Le 31 janv. 08 à 08:52, Franklin PIAT a écrit :
On Wed, 2008-01-30 at 10:48 +0100, Thibaut Paumard wrote:Perhaps a possibility would be to have a sort of "module-assistant"- like package with a database of third-party, non-free software. This tool would either install the third-party software on demand (like googleearth-package), or give instructions on how to do it manually. e.g.:What would be the benefit of having another set of commands ? If some common tasks are shared by packages (validate license, get binary...), couldn't this be shared by a helper program, like debconf does.
Having two sets of commands to install our programs wouldn't be very user friendly.Do you also plan to have another repository ? What would be the benefitthird-party-get updateover current non-free ?
Not a repository, a database. Basically just enough information to help installing the software from outside without reproducing it in non-free, in particular when it's (potentially) illegal or dangerous (too high liability) to put it in non-free.

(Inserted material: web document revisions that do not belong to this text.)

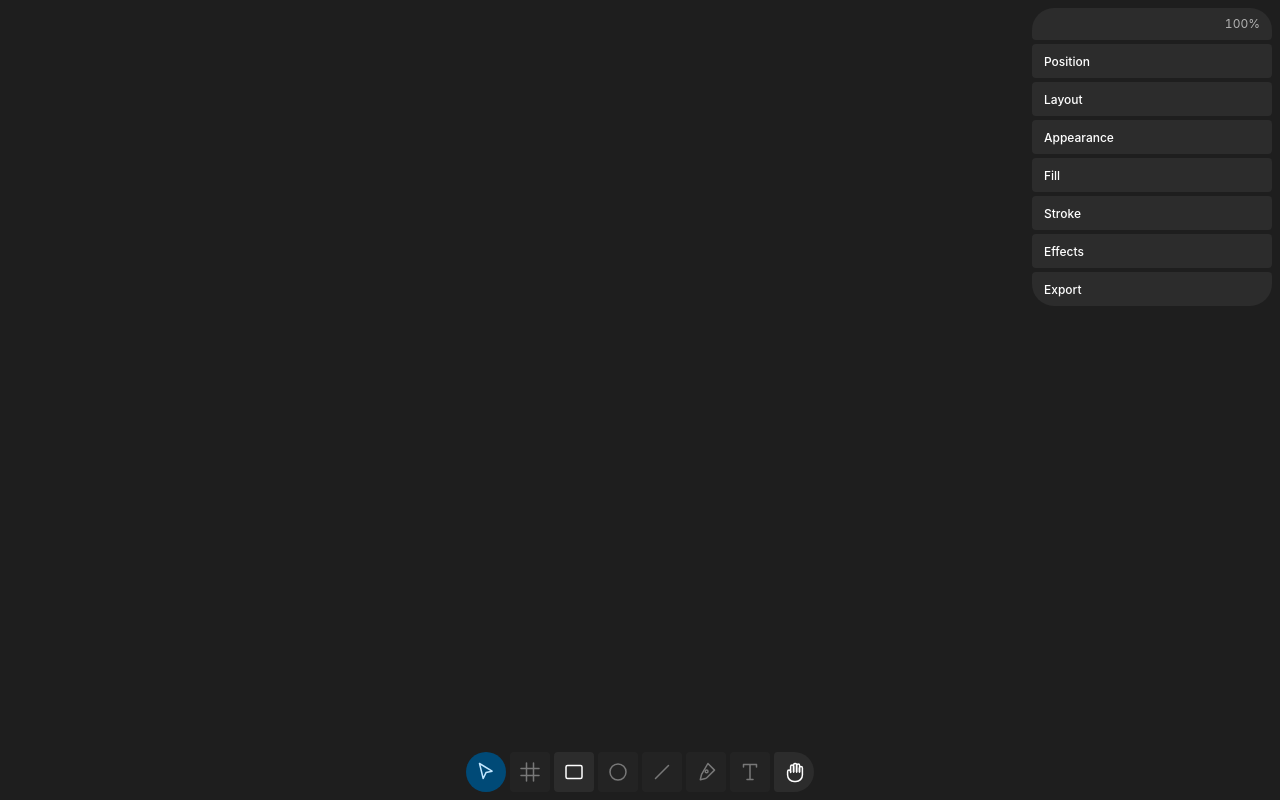
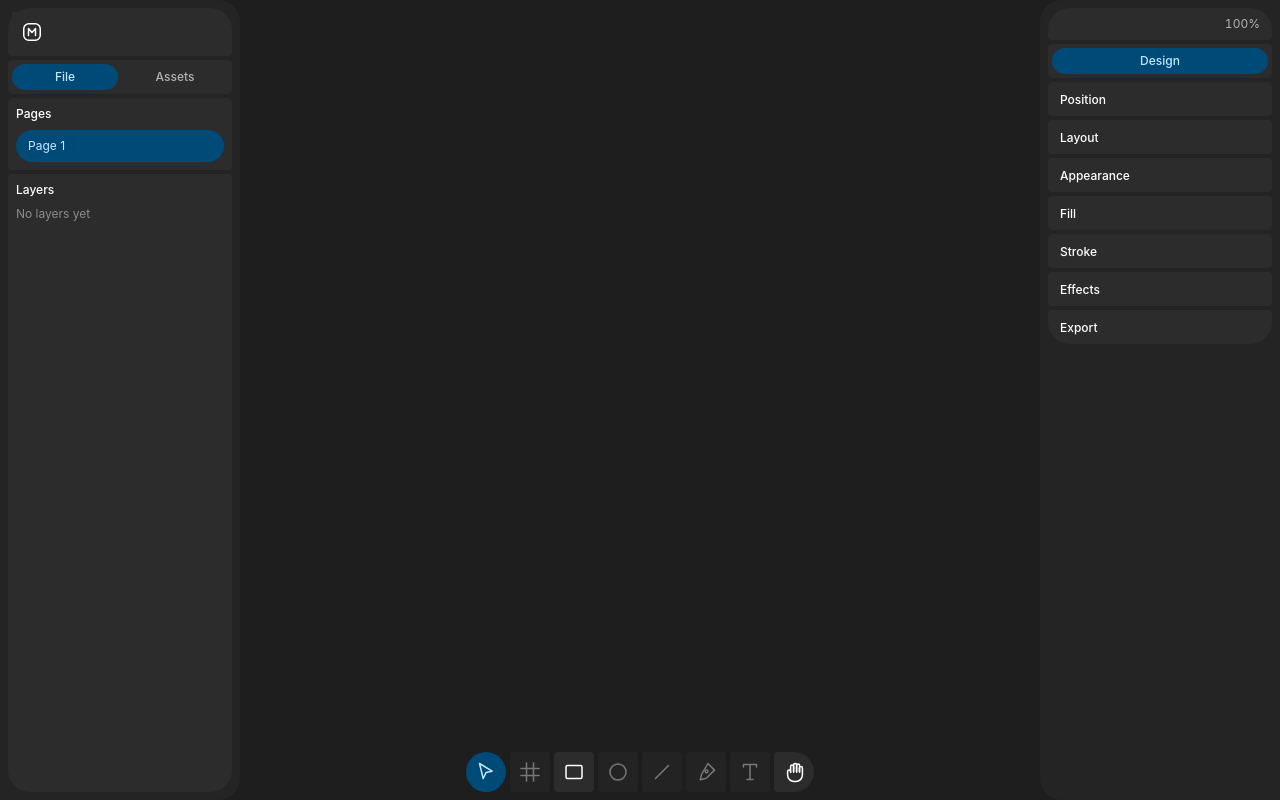
Before and after one commit to m1xamm/MxCanvas, a Preact app: page / in a window 1280 px wide. Built offline with nearby package versions, Linux system fonts and the light colour scheme.

Commit message:
dock sidebars over the canvas

```diff
--- a/src/i18n/en.ts
+++ b/src/i18n/en.ts
@@ -4,6 +4,9 @@ export const en = {
   mainMenuLabel: 'Main menu',
   settings: 'Settings',
   closeLabel: 'Close',
+  file: 'File',
+  design: 'Design',
+  pages: 'Pages',
   layers: 'Layers',
   assets: 'Assets',
   pageName: 'Page 1',
--- a/src/i18n/ru.ts
+++ b/src/i18n/ru.ts
@@ -6,6 +6,9 @@ export const ru: Dictionary = {
   mainMenuLabel: 'Главное меню',
   settings: 'Настройки',
   closeLabel: 'Закрыть',
+  file: 'Файл',
+  design: 'Дизайн',
+  pages: 'Страницы',
   layers: 'Слои',
   assets: 'Ресурсы',
   pageName: 'Страница 1',
--- a/src/ui/LeftPanel.tsx
+++ b/src/ui/LeftPanel.tsx
@@ -4,17 +4,12 @@ import { useTranslation } from '../i18n/use-i18n'
 import { Cluster } from './Cluster'
 import { MainMenu } from './MainMenu'
 
-const PANEL_TABS = ['layers', 'assets'] as const
+const PANEL_TABS = ['file', 'assets'] as const
 type PanelTab = (typeof PANEL_TABS)[number]
 
-const TAB_LABEL_KEYS: Record<PanelTab, 'layers' | 'assets'> = {
-  layers: 'layers',
+const TAB_LABEL_KEYS: Record<PanelTab, 'file' | 'assets'> = {
+  file: 'file',
   assets: 'assets',
-}
-
-const TAB_EMPTY_KEYS: Record<PanelTab, 'noLayers' | 'noAssets'> = {
-  layers: 'noLayers',
-  assets: 'noAssets',
 }
 
 export interface LeftPanelProps {
@@ -24,7 +19,7 @@ export interface LeftPanelProps {
 
 export function LeftPanel({ onOpenSettings, menuButtonRef }: LeftPanelProps) {
   const t = useTranslation()
-  const [activeTab, setActiveTab] = useState<PanelTab>('layers')
+  const [activeTab, setActiveTab] = useState<PanelTab>('file')
 
   return (
     <Cluster direction="vertical" class="side-panel side-panel--left">
@@ -50,12 +45,27 @@ export function LeftPanel({ onOpenSettings, menuButtonRef }: LeftPanelProps) {
           ))}
         </Cluster>
       </div>
-      <div class="block block--row">
-        <span class="page-name">{t('pageName')}</span>
-      </div>
-      <div class="block block--fill">
-        <p class="panel-text">{t(TAB_EMPTY_KEYS[activeTab])}</p>
-      </div>
+      {activeTab === 'file' ? (
+        <>
+          <div class="block block--section">
+            <span class="section-title">{t('pages')}</span>
+            <Cluster direction="vertical">
+              <div class="panel-row is-active" aria-current="page">
+                {t('pageName')}
+              </div>
+            </Cluster>
+          </div>
+          <div class="block block--section block--fill">
+            <span class="section-title">{t('layers')}</span>
+            <p class="panel-text">{t('noLayers')}</p>
+          </div>
+        </>
+      ) : (
+        <div class="block block--section block--fill">
+          <span class="section-title">{t('assets')}</span>
+          <p class="panel-text">{t('noAssets')}</p>
+        </div>
+      )}
     </Cluster>
   )
 }
--- a/src/ui/RightPanel.tsx
+++ b/src/ui/RightPanel.tsx
@@ -27,6 +27,17 @@ export function RightPanel({ zoom }: RightPanelProps) {
           {formatZoomPercent(zoom)}
         </span>
       </div>
+      <div class="block block--tight">
+        <Cluster class="segmented-control" role="group" ariaLabel={t('design')}>
+          <button
+            type="button"
+            class="control segmented-button segmented-button--stretch is-active"
+            aria-pressed="true"
+          >
+            {t('design')}
+          </button>
+        </Cluster>
+      </div>
       {SECTION_KEYS.map((key) => (
         <div key={key} class="block block--stack">
           <span class="section-title">{t(key)}</span>
--- a/src/ui/theme/theme.css
+++ b/src/ui/theme/theme.css
@@ -2,6 +2,7 @@
   color-scheme: dark;
 
   --color-canvas: #1e1e1e;
+  --color-surface-dim: #242424;
   --color-surface: #2c2c2c;
   --color-surface-container: #333333;
   --color-surface-container-high: #3c3c3c;
--- a/src/ui/ui.css
+++ b/src/ui/ui.css
@@ -20,17 +20,22 @@
 
 .side-panel {
   position: absolute;
-  top: var(--gap-screen);
-  bottom: var(--gap-screen);
+  top: 0;
+  bottom: 0;
+  z-index: 20;
   width: var(--panel-width);
+  padding: var(--gap-screen);
+  background: var(--color-surface-dim);
 }
 
 .side-panel--left {
-  left: var(--gap-screen);
+  left: 0;
+  border-radius: 0 var(--radius-outer) var(--radius-outer) 0;
 }
 
 .side-panel--right {
-  right: var(--gap-screen);
+  right: 0;
+  border-radius: var(--radius-outer) 0 0 var(--radius-outer);
 }
 
 .block {
@@ -53,10 +58,30 @@
   padding: var(--space-2) var(--space-3);
 }
 
+.block--section {
+  display: flex;
+  flex-direction: column;
+  gap: var(--space-2);
+  padding: var(--space-2);
+}
+
 .block--fill {
   flex: 1;
+  min-height: 0;
   overflow-y: auto;
+}
+
+.panel-row {
   padding: var(--space-2) var(--space-3);
+  font-size: var(--font-size-sm);
+  line-height: var(--line-height-sm);
+  background: var(--color-surface-container);
+  color: var(--color-on-surface);
+}
+
+.panel-row.is-active {
+  background: var(--color-primary-container);
+  color: var(--color-on-primary-container);
 }
 
 .control {
```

Several packages exist that do that: you install the Debian package, and this package provides a tool to download the soft from the internet, make a .deb and install the .deb. That may be just the right thing to do. My idea has the advantage to provide information in cases when you cannot even do that, like you just can't install the software automatically since the user has to go to the website and click "I acknowledge the License". But then, sure, a wiki page can do it just as well, as long as it's reasonably well advertised.
That's also the problem with additional repositories like debian- unofficial, debian-multimedia, even backports.org and my own very tiny and personal repo: they're useful only as long as the luser who just wants Skype find them easily (like in, say, "apt-get install skype"). Now literature may not be the way to go, since most non- technical users just don't read the doc.
How to resolve dependencies between free and non-free programs, if boththe tools and repository systems are different ?
These dependencies can go in a single direction: non-free may require free, but free (as in "Debian main") can't depend on non-free.
Also It's important that we can tell our users "Debian 4.0, as of 2008-01-31 has flashplugin-nonfree version X.Y, skype version Z.Y",
That's not true since non-free is not part of the Debian GNU/Linux official distribution (see heading § of Policy, Chapter 2).
and provide all the QA associated (BTS, security tracking...).For instance, flashplugin-nonfree verify the checksum of the downloadedfile, and fails if it's not the one expected. A tool similar to DEHS could be used by the maintainer to proactively monitor if the file exists, then update the package.